Since the Trump administration was unable to pass legislation that entirely repealed the Affordable Care Act (ACA), the trends that were being seen under the Obama administration appear to be continuing into 2018.
These trends are as follows:
Healthcare Costs Driving Broad Shift In Plan Components
Plan components appear to be moving away from levels that are less expensive for employees toward levels that expose them to additional costs. These shifts started when the ACA provisions took effect and suggest that they are in reaction to increasing costs in healthcare, which has been ongoing for more than a decade.
ACA Requirements Having Major Impact on Some Plan Components

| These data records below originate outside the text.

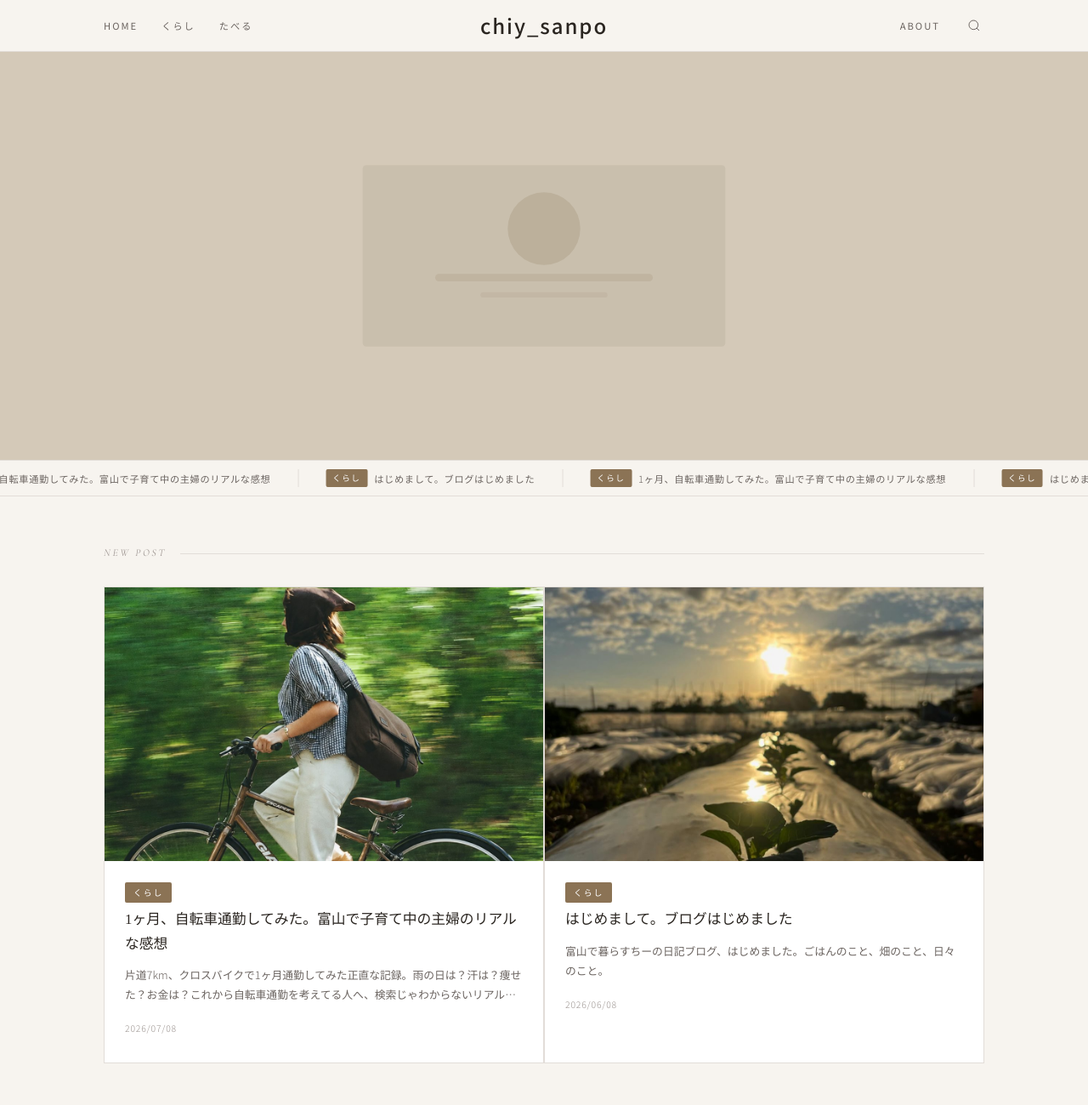
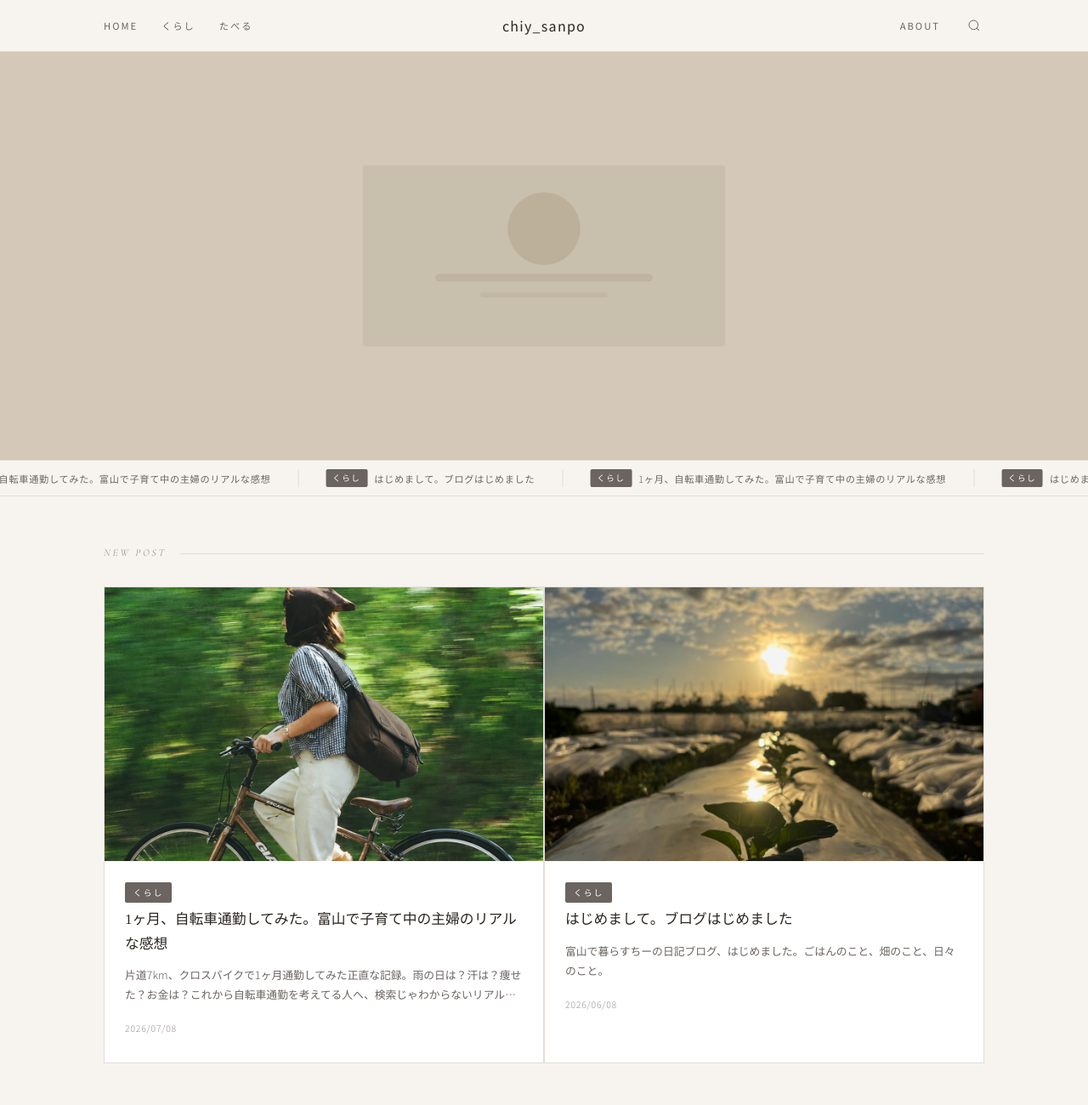
Before and after one commit to chiakiyyy/chiyyy-site, an Astro site: page / in a window 1280 px wide. Shown: the top 1300 px of the page at 85% size. Built offline with nearby package versions, Linux system fonts and the light colour scheme; Astro itself is replaced by a stand-in of ours.

Commit message:
ロゴを1rem/400に、カテゴリータグをグレー背景に

```diff
--- a/src/layouts/Layout.astro
+++ b/src/layouts/Layout.astro
@@ -153,9 +153,9 @@ img { max-width: 100%; height: auto; display: block; }
 
 .site-logo {
   font-family: var(--font-jp);
-  font-size: 1.5rem;
+  font-size: 1rem;
   font-style: normal;
-  font-weight: 500;
+  font-weight: 400;
   letter-spacing: 0.08em;
   color: var(--text);
   text-align: center;
--- a/src/pages/index.astro
+++ b/src/pages/index.astro
@@ -151,7 +151,7 @@ const latestPosts = posts.slice(2);
 .ticker-cat {
   font-size: 0.6rem;
   letter-spacing: 0.14em;
-  background: var(--accent);
+  background: var(--text-mid);
   color: #fff;
   font-weight: 500;
   padding: 2px 8px;
@@ -283,7 +283,7 @@ const latestPosts = posts.slice(2);
   display: inline-block;
   font-size: 0.62rem;
   letter-spacing: 0.18em;
-  background: var(--accent);
+  background: var(--text-mid);
   color: #fff;
   font-weight: 500;
   padding: 3px 10px;
```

While healthcare costs have been gradually increasing for most plan components, they started accelerating dramatically with ACA requirements. In components like the Out-Of-Pocket Maximum (OOPM), there was a dramatic increase from 2013 to 2014, which was likely the result of cost-sharing limits that took effect. Employers seemed to use OOPM limit as a benchmark for what was acceptable and rapidly adopted plans near the limit. This seems to be a continuing trend, as employers have continued this practice by adopting plans near the 2017 individual OOPM limits.
Even if the ACA was repealed by the Trump administration, it is not expected that employers would reduce the OOPM of their plans. Because employers have already moved toward higher OOPM plans, to decrease the OOPM of their plan now would increase their costs significantly. It would only be expected that employers would change to a lower OOPM plan, if they were trying to increase their ability to compete for talented employees.
Less Impact on Healthy Employees
The average cost for components like emergency room (ER) copays and OOPM have seen dramatic increases, as opposed to the average cost of office visit copays or individual deductibles. This protects the average healthy employee from realizing the full impact of the cost increase, but it also has the unintended consequence of exposing unhealthy employees to a larger share of the cost increase.
Large and Small Employer Plans Becoming More Similar
Over the last six years, the differences in plans for large and small employers have narrowed. For most plan components, the differences between the percent of small employer plans in a given segment and the percent of large employer (50 or more employees) plans in that same segment decreased. The differences that still do exist are typically the result of large employers offering more generous plan designs than small employers. This is likely due to large employers trying to attract top talent and relatively lower price sensitivity.
Different Plan Types Reacting Similarly to Regulation and Economic Conditions
After looking at the five most represented plan types (HMO, PPO, HSA, POS and HRA), on average, each plan type reacted similarly to changing market conditions. While different plan types migrated to less generous plan components at different rates over the years, the change between plan types in each pricing segment was effectively zero.
In today’s competitive market, employers need to select healthcare plans that meet their budgetary needs, provide coverage for their employees and allow them to compete for top talent.
It is important to work with an insurance broker who understands these challenges, keeps up on the changes in healthcare coverage and helps you select a plan that works best for you.
Learn more about what to look for in a health insurance broker.